Education in the future needs to emphasize teaching kids to ask good questions. Much of what we do now constitutes the generation of answers (think: standardized tests) with penalties for errors, but the revolution in technology suggests that computers will, one way or another, generate a lot of answers by processing and analyzing data. But as far as I know, computers are not very good at asking questions, and questions are what we need for the deep innovation needed to stimulate cultural and economic change.
I recall an exercise I did with my 10th graders where I assigned each one to "lead a class discussion." I suggested that a good discussion springs from a good question. One kid asked, "Do you mean a teacher question?"

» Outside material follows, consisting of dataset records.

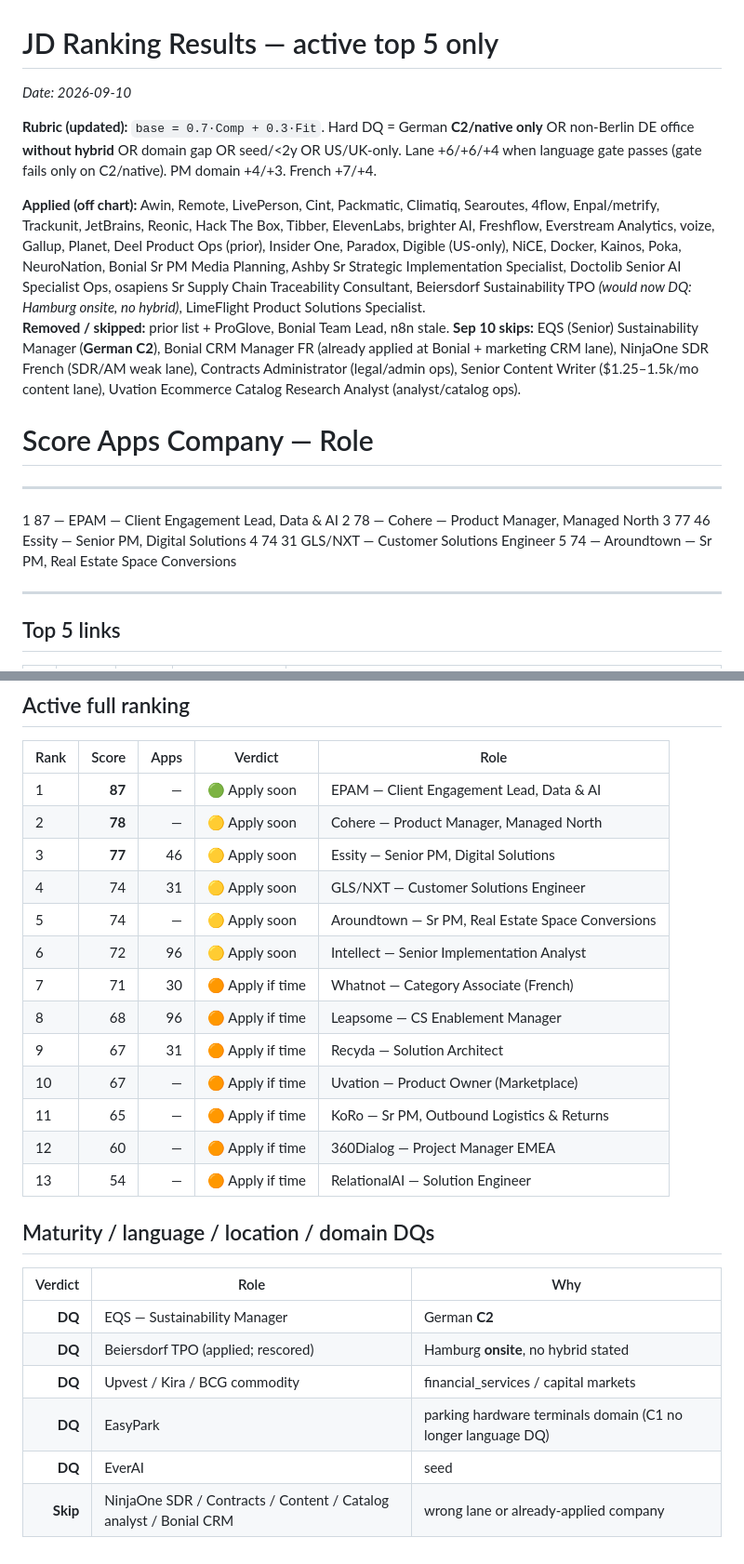
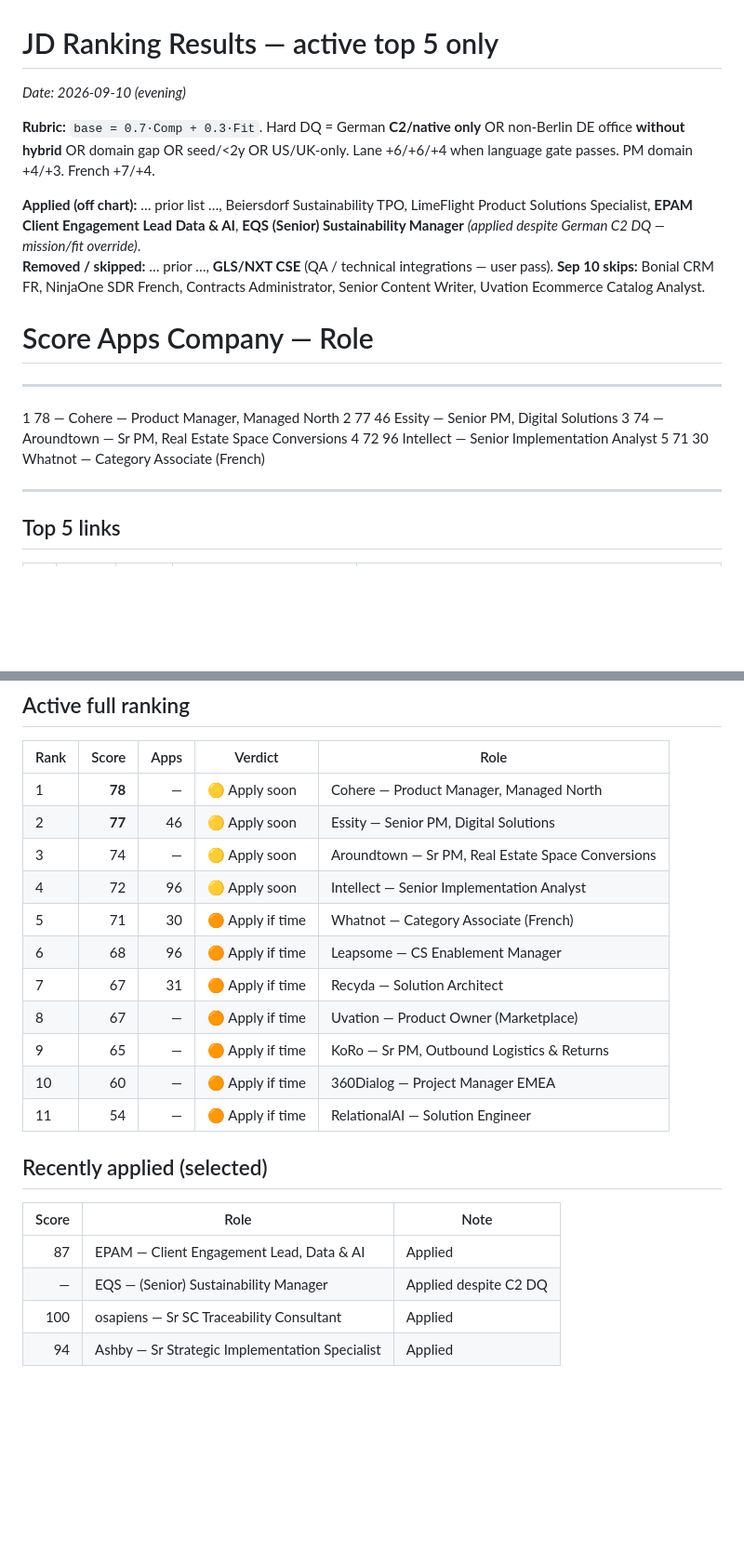
Before and after one commit to nicolasmpicard-gif/cursorRepo, a Markdown page: jd_ranking_results.md, 2 parts joined by grey strips. Shown at 93% size. GitHub-like rendering; blank space fills up the shorter version.

Commit message:
Chart: EPAM+EQS applied; drop GLS/NXT (QA/integrations pass)
Co-authored-by: nicolasmpicard-gif <nicolasmpicard-gif@users.noreply.github.com>

```diff
--- a/jd_ranking_results.md
+++ b/jd_ranking_results.md
@@ -1,18 +1,18 @@
 # JD Ranking Results — active top 5 only
-_Date: 2026-09-10_
+_Date: 2026-09-10 (evening)_
 
-**Rubric (updated):** `base = 0.7·Comp + 0.3·Fit`. Hard DQ = German **C2/native only** OR non-Berlin DE office **without hybrid** OR domain gap OR seed/&lt;2y OR US/UK-only. Lane +6/+6/+4 when language gate passes (gate fails only on C2/native). PM domain +4/+3. French +7/+4.
+**Rubric:** `base = 0.7·Comp + 0.3·Fit`. Hard DQ = German **C2/native only** OR non-Berlin DE office **without hybrid** OR domain gap OR seed/&lt;2y OR US/UK-only. Lane +6/+6/+4 when language gate passes. PM domain +4/+3. French +7/+4.
 
-**Applied (off chart):** Awin, Remote, LivePerson, Cint, Packmatic, Climatiq, Searoutes, 4flow, Enpal/metrify, Trackunit, JetBrains, Reonic, Hack The Box, Tibber, ElevenLabs, brighter AI, Freshflow, Everstream Analytics, voize, Gallup, Planet, Deel Product Ops (prior), Insider One, Paradox, Digible (US-only), NiCE, Docker, Kainos, Poka, NeuroNation, Bonial Sr PM Media Planning, Ashby Sr Strategic Implementation Specialist, Doctolib Senior AI Specialist Ops, osapiens Sr Supply Chain Traceability Consultant, Beiersdorf Sustainability TPO *(would now DQ: Hamburg onsite, no hybrid)*, LimeFlight Product Solutions Specialist.
-**Removed / skipped:** prior list + ProGlove, Bonial Team Lead, n8n stale. **Sep 10 skips:** EQS (Senior) Sustainability Manager (**German C2**), Bonial CRM Manager FR (already applied at Bonial + marketing CRM lane), NinjaOne SDR French (SDR/AM weak lane), Contracts Administrator (legal/admin ops), Senior Content Writer ($1.25–1.5k/mo content lane), Uvation Ecommerce Catalog Research Analyst (analyst/catalog ops).
+**Applied (off chart):** … prior list …, Beiersdorf Sustainability TPO, LimeFlight Product Solutions Specialist, **EPAM Client Engagement Lead Data & AI**, **EQS (Senior) Sustainability Manager** *(applied despite German C2 DQ — mission/fit override)*.
+**Removed / skipped:** … prior …, **GLS/NXT CSE** (QA / technical integrations — user pass). **Sep 10 skips:** Bonial CRM FR, NinjaOne SDR French, Contracts Administrator, Senior Content Writer, Uvation Ecommerce Catalog Analyst.
 
 #    Score   Apps   Company — Role
 ------------------------------------------------------------------------------------------
-1    87     —      EPAM — Client Engagement Lead, Data & AI
-2    78     —      Cohere — Product Manager, Managed North
-3    77     46     Essity — Senior PM, Digital Solutions
-4    74     31     GLS/NXT — Customer Solutions Engineer
-5    74     —      Aroundtown — Sr PM, Real Estate Space Conversions
+1    78     —      Cohere — Product Manager, Managed North
+2    77     46     Essity — Senior PM, Digital Solutions
+3    74     —      Aroundtown — Sr PM, Real Estate Space Conversions
+4    72     96     Intellect — Senior Implementation Analyst
+5    71     30     Whatnot — Category Associate (French)
 
 ---
 ## Top 5 links
@@ -64,26 +38,22 @@ _Date: 2026-09-10_
 ## Active full ranking
 | Rank | Score | Apps | Verdict | Role |
 |------|------:|-----:|---------|------|
-| 1 | **87** | — | 🟢 Apply soon | EPAM — Client Engagement Lead, Data & AI |
-| 2 | **78** | — | 🟡 Apply soon | Cohere — Product Manager, Managed North |
-| 3 | **77** | 46 | 🟡 Apply soon | Essity — Senior PM, Digital Solutions |
-| 4 | 74 | 31 | 🟡 Apply soon | GLS/NXT — Customer Solutions Engineer |
-| 5 | 74 | — | 🟡 Apply soon | Aroundtown — Sr PM, Real Estate Space Conversions |
-| 6 | 72 | 96 | 🟡 Apply soon | Intellect — Senior Implementation Analyst |
-| 7 | 71 | 30 | 🟠 Apply if time | Whatnot — Category Associate (French) |
-| 8 | 68 | 96 | 🟠 Apply if time | Leapsome — CS Enablement Manager |
-| 9 | 67 | 31 | 🟠 Apply if time | Recyda — Solution Architect |
-| 10 | 67 | — | 🟠 Apply if time | Uvation — Product Owner (Marketplace) |
-| 11 | 65 | — | 🟠 Apply if time | KoRo — Sr PM, Outbound Logistics & Returns |
-| 12 | 60 | — | 🟠 Apply if time | 360Dialog — Project Manager EMEA |
-| 13 | 54 | — | 🟠 Apply if time | RelationalAI — Solution Engineer |
+| 1 | **78** | — | 🟡 Apply soon | Cohere — Product Manager, Managed North |
+| 2 | **77** | 46 | 🟡 Apply soon | Essity — Senior PM, Digital Solutions |
+| 3 | 74 | — | 🟡 Apply soon | Aroundtown — Sr PM, Real Estate Space Conversions |
+| 4 | 72 | 96 | 🟡 Apply soon | Intellect — Senior Implementation Analyst |
+| 5 | 71 | 30 | 🟠 Apply if time | Whatnot — Category Associate (French) |
+| 6 | 68 | 96 | 🟠 Apply if time | Leapsome — CS Enablement Manager |
+| 7 | 67 | 31 | 🟠 Apply if time | Recyda — Solution Architect |
+| 8 | 67 | — | 🟠 Apply if time | Uvation — Product Owner (Marketplace) |
+| 9 | 65 | — | 🟠 Apply if time | KoRo — Sr PM, Outbound Logistics & Returns |
+| 10 | 60 | — | 🟠 Apply if time | 360Dialog — Project Manager EMEA |
+| 11 | 54 | — | 🟠 Apply if time | RelationalAI — Solution Engineer |
 
-## Maturity / language / location / domain DQs
-| Verdict | Role | Why |
-|--------:|------|-----|
-| **DQ** | EQS — Sustainability Manager | German **C2** |
-| **DQ** | Beiersdorf TPO (applied; rescored) | Hamburg **onsite**, no hybrid stated |
-| **DQ** | Upvest / Kira / BCG commodity | financial_services / capital markets |
-| **DQ** | EasyPark | parking hardware terminals domain (C1 no longer language DQ) |
-| **DQ** | EverAI | seed |
-| **Skip** | NinjaOne SDR / Contracts / Content / Catalog analyst / Bonial CRM | wrong lane or already-applied company |
+## Recently applied (selected)
+| Score | Role | Note |
+|------:|------|------|
+| 87 | EPAM — Client Engagement Lead, Data & AI | Applied |
+| — | EQS — (Senior) Sustainability Manager | Applied despite C2 DQ |
+| 100 | osapiens — Sr SC Traceability Consultant | Applied |
+| 94 | Ashby — Sr Strategic Implementation Specialist | Applied |
```
Also changed, not shown: other parts of jd_ranking_results.md (+5 -31 lines).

"What's a teacher question?"
"A question where the teacher already knows the answer."
We went on to make a distinction between "teacher questions" and "real questions," with the understanding that while the former may be useful, the latter should underlie any good discussion.
How do we teach students to ask real questions? Here’s one technique I used: After reading a play or novel with my 12th graders, I would break my seminar into groups of 3 and ask each group to come up with 3 essay questions for the upcoming exam on the book. Each group would have 20% of each student’s grade determined by the quality of the questions. A conversation ensued, of course, about what constitutes a good question. The best questions appeared on the exam.
I am reluctant to prescribe any pedagogy to teachers who know their students better than I do (mine were college-bound high school seniors in Ann Arbor), but I do think teachers need to be exposed to success stories of their colleagues.